James Douglas
Minutes by CO staff
ABd 15/6

To the Land Board.  
TFE
17/6

Documents enclosed with the main document (not transcribed)
  • Dugald Mactavish, Chief Factor, Hudson's Bay Company, to W.A.G. Young, Colonial Secretary, 7 January 1863, describing the portions of land to revert to the crown under terms of the recent agreement, such description to be used in conjunction with the accompanying map.  
  • G.H. Cary, Attorney General, to Young, 24 March 1863, explaining in detail how the Company had "violated the principle of the official Map of 1858," as per despatch.  
  • Copy, Elliot to "The Emigration Commissioners," 22 June 1863, "transmitting" this despatch for "any suggestions and observations."  
  • Map forwarded by the Hudson's Bay Company in conjunction with their letter as noted above, showing the portions of land south of James Bay to revert to the crown.  
  • Note (not on original but placed here for convenience). The portions
    colored Red exhibit the Lands sold by the Company prior to 1st January 1862. The portions marked H.B.C. are the sections selected to form the 50 Acres to be retained by the Company, over and above the lands already sold by them. The portions not colored (excepting Sec. 6 which was sold years ago and the before mentioned Sections marked H.B.C. will revert to the Crown. Vide Mr Mactavish's letter of 7 January 1863.  
  • Tracing from the official map of 1858, as per despatch.  
  • Enclosure No 4 in Governor Douglas' Despatch No 11 of 20 April
    1863
    . Forwarded to exhibit changes and alterations appearing on Hudson's Bay Company's Map of 7 January 1863, more especially with regard to rear line of Reserve forming the site of the Government Buildings—and the water frontage between the Government Reserve and Laurel point.  
    Minutes by CO staff
    Mr Elliot
    The H.B.Cy have been too sharp for us. And litigation, with a view  
     
    Despatch to London:
    Douglas to Newcastle, 20 April 1863, National Archives of the UK, 5737, CO 305/20. The Colonial Despatches of Vancouver Island and British Columbia 1846-1871. Ed. James Hendrickson and the Colonial Despatches project.
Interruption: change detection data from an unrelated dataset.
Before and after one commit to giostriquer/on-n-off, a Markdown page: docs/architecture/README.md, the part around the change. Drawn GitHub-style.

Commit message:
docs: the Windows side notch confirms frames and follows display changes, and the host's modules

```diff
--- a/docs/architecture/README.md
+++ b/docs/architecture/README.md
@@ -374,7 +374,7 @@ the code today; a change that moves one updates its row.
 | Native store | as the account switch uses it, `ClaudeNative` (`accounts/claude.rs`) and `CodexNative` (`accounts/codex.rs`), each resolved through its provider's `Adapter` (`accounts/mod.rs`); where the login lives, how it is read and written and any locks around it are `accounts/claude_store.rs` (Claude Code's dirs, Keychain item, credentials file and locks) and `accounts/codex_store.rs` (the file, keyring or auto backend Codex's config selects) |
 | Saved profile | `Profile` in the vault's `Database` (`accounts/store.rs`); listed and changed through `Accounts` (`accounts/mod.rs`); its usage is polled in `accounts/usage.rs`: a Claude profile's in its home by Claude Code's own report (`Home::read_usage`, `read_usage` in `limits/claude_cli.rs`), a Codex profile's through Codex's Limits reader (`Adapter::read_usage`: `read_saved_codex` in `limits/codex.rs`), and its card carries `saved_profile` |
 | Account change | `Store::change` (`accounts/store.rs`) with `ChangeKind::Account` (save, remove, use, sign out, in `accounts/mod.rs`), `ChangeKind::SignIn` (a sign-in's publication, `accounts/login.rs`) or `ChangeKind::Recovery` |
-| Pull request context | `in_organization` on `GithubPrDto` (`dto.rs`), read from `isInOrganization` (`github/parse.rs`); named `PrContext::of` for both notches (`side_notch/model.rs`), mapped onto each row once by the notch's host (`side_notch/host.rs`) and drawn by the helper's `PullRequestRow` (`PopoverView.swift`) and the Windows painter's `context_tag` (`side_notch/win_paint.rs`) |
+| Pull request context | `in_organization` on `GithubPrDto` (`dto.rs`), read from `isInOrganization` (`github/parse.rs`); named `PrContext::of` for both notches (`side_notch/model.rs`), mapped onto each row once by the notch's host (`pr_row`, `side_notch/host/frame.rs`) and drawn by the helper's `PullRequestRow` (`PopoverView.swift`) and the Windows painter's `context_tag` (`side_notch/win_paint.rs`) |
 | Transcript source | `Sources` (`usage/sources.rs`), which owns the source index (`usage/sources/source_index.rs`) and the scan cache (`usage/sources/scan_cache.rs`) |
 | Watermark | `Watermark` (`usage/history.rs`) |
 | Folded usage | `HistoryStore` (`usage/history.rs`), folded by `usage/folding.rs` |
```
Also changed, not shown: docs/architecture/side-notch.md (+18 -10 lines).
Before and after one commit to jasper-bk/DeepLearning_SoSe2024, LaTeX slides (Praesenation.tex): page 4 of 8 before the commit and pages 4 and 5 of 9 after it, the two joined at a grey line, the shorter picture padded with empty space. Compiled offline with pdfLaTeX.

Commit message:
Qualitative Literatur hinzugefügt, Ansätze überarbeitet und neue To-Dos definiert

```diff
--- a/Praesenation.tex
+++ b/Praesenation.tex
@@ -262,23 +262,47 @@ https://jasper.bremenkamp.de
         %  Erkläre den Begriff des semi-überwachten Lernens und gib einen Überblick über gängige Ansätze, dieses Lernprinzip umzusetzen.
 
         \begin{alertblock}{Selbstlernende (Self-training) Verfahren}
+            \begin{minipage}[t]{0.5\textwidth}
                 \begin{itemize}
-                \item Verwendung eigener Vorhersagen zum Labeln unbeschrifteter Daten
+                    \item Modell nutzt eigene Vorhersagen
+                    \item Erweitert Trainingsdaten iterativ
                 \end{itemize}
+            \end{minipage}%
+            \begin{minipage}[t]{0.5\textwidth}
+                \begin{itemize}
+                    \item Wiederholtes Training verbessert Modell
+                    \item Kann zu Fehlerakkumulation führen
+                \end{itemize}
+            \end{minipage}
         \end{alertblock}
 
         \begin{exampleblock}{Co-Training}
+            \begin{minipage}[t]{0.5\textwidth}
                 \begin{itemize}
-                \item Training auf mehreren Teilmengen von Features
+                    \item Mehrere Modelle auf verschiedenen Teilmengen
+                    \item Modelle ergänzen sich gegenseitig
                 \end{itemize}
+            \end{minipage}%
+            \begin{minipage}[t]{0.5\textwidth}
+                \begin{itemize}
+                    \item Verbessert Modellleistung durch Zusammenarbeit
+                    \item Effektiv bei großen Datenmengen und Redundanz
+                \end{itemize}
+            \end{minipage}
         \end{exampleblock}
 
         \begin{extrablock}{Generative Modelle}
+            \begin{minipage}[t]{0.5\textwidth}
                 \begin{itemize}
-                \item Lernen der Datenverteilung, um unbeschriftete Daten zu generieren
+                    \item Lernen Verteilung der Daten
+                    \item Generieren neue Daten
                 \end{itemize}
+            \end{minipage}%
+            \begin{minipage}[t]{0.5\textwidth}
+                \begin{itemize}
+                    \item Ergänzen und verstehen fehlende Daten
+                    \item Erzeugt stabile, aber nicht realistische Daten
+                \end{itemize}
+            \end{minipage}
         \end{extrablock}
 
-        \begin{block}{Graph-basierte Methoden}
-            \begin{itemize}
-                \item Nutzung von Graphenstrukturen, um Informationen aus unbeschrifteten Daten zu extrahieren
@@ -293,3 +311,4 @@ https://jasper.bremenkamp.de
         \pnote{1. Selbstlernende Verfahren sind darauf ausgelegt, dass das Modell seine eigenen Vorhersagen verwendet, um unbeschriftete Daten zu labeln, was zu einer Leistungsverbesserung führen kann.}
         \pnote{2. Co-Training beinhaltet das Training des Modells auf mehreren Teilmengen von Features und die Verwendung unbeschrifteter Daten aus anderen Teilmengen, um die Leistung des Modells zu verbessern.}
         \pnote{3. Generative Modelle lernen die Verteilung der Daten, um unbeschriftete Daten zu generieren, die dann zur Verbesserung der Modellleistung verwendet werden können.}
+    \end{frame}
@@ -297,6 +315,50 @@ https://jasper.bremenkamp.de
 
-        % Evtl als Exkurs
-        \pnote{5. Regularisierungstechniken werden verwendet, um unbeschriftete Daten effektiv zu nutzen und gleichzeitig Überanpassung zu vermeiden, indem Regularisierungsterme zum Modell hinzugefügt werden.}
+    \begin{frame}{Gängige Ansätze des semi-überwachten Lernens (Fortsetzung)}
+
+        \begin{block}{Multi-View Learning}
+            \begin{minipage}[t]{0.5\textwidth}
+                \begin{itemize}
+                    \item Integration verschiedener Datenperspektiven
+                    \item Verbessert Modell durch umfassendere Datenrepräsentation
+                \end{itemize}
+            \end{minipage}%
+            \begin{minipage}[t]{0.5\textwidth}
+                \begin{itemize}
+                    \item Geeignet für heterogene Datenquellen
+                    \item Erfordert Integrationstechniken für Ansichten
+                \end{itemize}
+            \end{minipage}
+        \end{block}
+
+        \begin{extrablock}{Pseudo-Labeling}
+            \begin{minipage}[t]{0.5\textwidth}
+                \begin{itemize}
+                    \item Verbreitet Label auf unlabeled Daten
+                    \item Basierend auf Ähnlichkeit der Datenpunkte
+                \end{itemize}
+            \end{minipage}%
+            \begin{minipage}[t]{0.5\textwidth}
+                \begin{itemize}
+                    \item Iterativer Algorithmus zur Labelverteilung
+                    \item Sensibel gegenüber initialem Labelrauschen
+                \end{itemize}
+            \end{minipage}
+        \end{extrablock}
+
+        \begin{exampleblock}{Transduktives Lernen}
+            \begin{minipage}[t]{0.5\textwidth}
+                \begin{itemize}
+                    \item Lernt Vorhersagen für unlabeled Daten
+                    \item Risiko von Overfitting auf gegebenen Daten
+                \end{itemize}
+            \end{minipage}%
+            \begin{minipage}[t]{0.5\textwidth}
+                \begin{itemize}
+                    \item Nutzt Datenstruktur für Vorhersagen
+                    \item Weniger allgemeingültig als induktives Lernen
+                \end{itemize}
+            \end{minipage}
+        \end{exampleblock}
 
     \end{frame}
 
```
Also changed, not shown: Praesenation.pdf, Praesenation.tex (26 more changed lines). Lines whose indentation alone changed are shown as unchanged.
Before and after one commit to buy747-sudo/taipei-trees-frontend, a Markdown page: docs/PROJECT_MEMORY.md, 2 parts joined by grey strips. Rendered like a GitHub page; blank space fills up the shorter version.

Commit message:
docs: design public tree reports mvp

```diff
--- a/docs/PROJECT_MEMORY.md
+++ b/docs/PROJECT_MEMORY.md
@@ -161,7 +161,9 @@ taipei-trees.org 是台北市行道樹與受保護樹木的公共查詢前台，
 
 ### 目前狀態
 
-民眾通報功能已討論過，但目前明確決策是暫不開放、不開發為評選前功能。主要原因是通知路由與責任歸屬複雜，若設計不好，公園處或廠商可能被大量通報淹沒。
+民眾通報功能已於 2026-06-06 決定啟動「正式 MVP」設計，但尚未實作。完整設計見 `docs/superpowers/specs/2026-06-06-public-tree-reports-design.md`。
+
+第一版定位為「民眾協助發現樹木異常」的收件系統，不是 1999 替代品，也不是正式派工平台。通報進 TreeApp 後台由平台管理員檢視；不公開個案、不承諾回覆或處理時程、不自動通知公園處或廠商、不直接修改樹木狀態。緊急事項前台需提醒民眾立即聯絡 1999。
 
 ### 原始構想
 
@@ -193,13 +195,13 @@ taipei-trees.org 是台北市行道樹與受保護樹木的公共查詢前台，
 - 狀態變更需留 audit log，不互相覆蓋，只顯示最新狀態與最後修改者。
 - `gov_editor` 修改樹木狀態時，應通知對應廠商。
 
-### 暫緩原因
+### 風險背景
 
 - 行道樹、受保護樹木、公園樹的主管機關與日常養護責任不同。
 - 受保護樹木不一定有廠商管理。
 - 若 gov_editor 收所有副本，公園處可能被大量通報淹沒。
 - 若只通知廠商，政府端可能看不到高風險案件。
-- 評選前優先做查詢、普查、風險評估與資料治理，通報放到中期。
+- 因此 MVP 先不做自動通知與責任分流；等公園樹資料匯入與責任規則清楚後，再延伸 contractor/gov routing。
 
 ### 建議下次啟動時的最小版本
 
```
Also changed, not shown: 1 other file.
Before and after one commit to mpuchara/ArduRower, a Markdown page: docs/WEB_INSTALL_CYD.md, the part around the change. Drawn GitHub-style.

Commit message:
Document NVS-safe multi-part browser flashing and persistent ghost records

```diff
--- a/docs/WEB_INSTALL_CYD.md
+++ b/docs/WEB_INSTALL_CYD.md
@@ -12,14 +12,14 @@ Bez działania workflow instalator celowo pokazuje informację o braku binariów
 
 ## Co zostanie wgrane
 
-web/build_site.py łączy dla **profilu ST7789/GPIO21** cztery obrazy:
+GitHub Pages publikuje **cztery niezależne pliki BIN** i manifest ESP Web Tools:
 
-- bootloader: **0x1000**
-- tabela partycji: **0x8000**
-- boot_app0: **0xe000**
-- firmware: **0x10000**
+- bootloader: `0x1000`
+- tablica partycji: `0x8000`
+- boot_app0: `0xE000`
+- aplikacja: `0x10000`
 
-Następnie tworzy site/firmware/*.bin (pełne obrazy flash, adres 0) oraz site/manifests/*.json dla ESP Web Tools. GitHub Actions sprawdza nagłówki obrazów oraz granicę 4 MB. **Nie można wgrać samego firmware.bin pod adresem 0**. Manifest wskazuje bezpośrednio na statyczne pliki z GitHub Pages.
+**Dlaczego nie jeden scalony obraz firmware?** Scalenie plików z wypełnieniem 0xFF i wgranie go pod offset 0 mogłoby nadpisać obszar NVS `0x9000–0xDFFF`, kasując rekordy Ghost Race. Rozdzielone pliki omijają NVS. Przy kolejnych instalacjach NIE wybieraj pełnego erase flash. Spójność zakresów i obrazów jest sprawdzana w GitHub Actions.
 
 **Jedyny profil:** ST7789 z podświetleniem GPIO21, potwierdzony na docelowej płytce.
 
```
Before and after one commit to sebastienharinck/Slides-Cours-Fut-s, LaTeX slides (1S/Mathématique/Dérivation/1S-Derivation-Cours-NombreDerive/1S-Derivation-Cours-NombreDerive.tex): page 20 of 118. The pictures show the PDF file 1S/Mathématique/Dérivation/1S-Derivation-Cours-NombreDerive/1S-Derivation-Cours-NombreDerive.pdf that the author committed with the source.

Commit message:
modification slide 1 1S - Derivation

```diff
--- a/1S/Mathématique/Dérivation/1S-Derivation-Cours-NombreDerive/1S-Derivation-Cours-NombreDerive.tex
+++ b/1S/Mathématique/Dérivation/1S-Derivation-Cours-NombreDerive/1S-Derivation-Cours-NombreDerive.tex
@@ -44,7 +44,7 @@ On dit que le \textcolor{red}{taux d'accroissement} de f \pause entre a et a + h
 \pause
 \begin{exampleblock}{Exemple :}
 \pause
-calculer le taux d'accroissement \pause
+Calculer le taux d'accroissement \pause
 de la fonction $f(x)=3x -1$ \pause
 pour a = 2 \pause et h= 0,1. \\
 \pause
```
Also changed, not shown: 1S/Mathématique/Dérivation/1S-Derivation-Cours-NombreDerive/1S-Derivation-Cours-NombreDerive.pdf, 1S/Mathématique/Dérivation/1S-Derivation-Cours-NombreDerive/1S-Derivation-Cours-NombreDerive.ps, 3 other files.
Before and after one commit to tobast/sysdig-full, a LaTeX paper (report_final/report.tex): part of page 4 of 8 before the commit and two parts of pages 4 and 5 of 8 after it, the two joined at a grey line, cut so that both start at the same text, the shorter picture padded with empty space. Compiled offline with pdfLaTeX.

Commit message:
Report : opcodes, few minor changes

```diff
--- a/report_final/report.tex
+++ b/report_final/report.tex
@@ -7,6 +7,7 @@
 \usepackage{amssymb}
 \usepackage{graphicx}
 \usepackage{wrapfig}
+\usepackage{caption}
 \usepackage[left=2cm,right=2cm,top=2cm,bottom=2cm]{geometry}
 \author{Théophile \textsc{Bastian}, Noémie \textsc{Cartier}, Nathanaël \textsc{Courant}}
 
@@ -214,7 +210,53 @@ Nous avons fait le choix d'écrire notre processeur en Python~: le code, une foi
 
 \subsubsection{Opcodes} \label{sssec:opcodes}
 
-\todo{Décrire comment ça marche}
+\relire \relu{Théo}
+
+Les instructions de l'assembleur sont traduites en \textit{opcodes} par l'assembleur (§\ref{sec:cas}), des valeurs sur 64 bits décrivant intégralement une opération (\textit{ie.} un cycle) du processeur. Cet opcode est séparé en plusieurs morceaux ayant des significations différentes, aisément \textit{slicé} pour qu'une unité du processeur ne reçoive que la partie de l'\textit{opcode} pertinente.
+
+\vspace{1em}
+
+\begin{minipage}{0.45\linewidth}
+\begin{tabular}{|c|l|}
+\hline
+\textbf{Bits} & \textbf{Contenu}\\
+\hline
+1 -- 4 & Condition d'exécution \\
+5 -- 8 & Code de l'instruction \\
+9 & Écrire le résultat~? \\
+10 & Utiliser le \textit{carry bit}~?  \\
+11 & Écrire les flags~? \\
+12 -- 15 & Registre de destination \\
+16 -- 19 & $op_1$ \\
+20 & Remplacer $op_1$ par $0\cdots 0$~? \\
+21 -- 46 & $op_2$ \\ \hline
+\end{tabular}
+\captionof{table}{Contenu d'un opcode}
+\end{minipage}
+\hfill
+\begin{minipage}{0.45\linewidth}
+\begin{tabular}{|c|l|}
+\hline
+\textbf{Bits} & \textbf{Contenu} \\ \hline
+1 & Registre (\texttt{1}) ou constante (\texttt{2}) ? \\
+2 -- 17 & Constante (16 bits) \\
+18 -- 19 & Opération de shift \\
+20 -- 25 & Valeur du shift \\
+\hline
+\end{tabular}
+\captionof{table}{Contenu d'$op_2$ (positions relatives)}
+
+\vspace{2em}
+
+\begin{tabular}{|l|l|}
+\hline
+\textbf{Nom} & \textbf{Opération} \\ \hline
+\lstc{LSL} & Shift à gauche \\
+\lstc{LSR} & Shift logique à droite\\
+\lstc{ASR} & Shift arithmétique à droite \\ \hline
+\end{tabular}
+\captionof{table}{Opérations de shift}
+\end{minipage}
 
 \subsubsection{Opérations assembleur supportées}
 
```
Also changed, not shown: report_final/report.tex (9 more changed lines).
Victoria: University of Victoria. http://bcgenesis.uvic.ca/getDoc.htm?id=V63011.scx. Accessed 21 November 2017. 

    Last modified: 16:08:54, 5/11/2015